In his 1981 novella ‘Mythago Wood’, Robert Holdstock wrote a story that was an instant classic; he created a work, and a world, with the power of myth, something that seemed even to its first readers to have pre-existed our reading of it.
Only the very best fantasies possess this timeless quality, which is also inherent in other things – landscape, art, rituals, folk-tales and music, as indicated in the comment made by Ralph Vaughan Williams about his discovery of British folk-music:
‘I had that sense of recognition . . . here was something which I had known all my life, only I didn’t know it . . . ’
Those words of Vaughan Williams were chosen by Rob (I can’t call him ‘Holdstock’ without hearing my old friend bursting into infectious laughter) as the epigraph for Mythago Wood, the novel which went on to win even more praise, awards and devoted readers than the original shorter work. What the composer felt about his first encounter with the ‘Ballad of Dives and Lazarus’ in 1893, echoed the author’s feelings about British folklore, and the mythic territory he had started to make his own.
Lavondyss: Journey to an Unknown Region was published in 1988, announced as a ‘sequel’ to Mythago Wood – which it is, in a way, in that it takes place some years later and draws upon some events of the first novel as it explores the same territory – but it stands on its own, and, in my opinion, head and shoulders above the first book. Almost uniquely amongst sequels, Lavondyss is a greater, stranger, more powerful and original work than its prequel.
Mythago Wood is an easy book to love, at its heart an old-fashioned adventure story, a romance shaped around a recognizable pattern of myth and characters. Influenced by Jung’s concept of archetypes, inspired by the writings of Joseph Campbell on the common roots of human mythology, Rob was drawn to the trope of the haunted woods, and used it to tell a terrific story, which was also (although not at all post-modern or metafictional) a story about story.
Lavondyss, which delves deeper into the mysterious realms of myth, is considerably more challenging for the reader, as it was also for the author. I remember talking with him about it for a magazine article in 1988. It was an important book for him, he said, because it contained so much of his own childhood. The setting – the real world setting – of Lavondyss is rural Kent in the 1950s, based on the area around Tenterden, home to his paternal grandparents:

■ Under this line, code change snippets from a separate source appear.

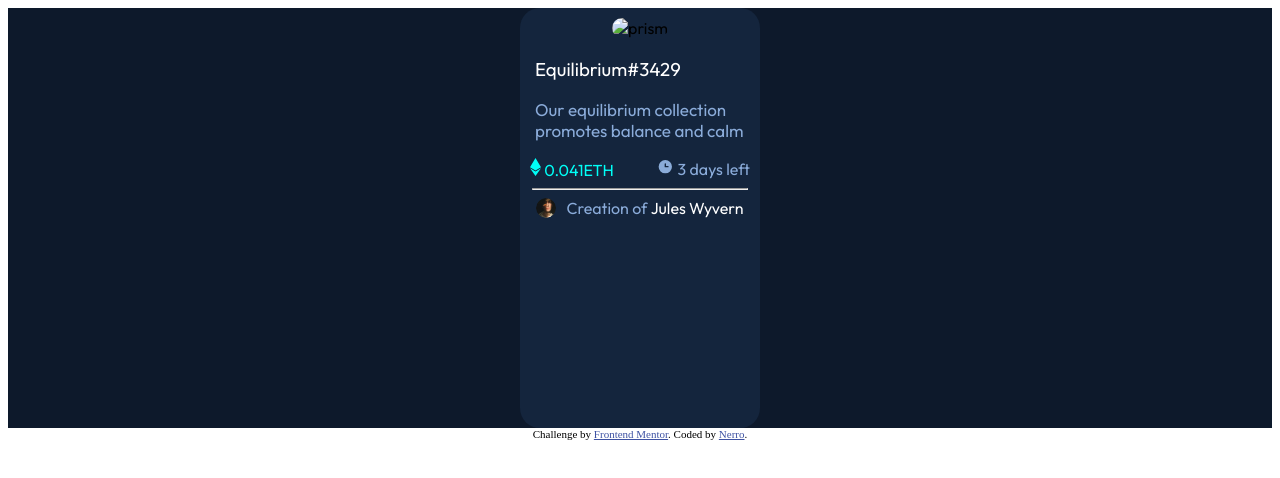
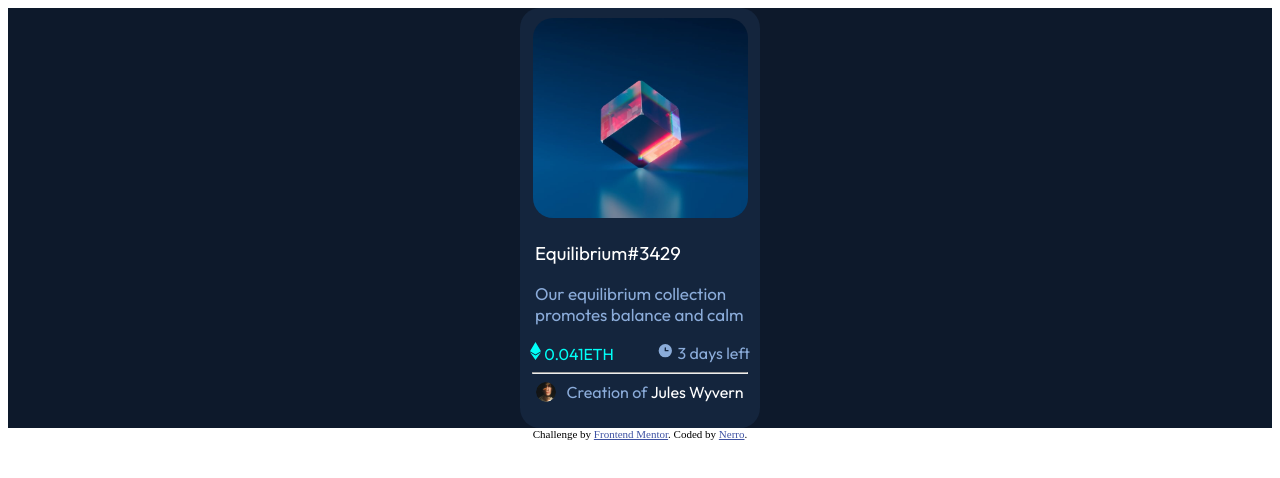
Before and after one commit to Nerro13/NFT-card-challenge, a plain HTML site: page index.html in a window 1280 px wide. Drawn offline with Linux system fonts and the light colour scheme; files whose address does not match are found by name.

Commit message:
Update index.html
Trial on images path correction

```diff
--- a/index.html
+++ b/index.html
@@ -22,7 +22,7 @@
   <div class="wrapper">
     <div class="container">
       <div class="cont1">
-        <img src="./nft-preview-card-component-main/images/image-equilibrium.jpg" alt="prism">
+        <img src="/images/image-equilibrium.jpg" alt="prism">
       </div>
       <div class="cont2">
         <div class="heading">
```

‘That is my childhood landscape; that was where I had my greatest sense of freedom, and it was very formative. You know they say that when you go back you find things are smaller? That land is bigger. I was there two weeks ago, and it was bigger than I remembered. It has changed, of course, but it is still a magic place.’
For W.B. Yeats it was ‘the foul rag and bone shop of the heart’ – for Robert Holdstock, a patch of British woodland with many names – Ryhope Wood, Shadox Wood, Howling Wood, Mythago Wood – bigger inside than out, a place of ghosts and history, an old, winding path into pre-history, to the shadowy places where stories start.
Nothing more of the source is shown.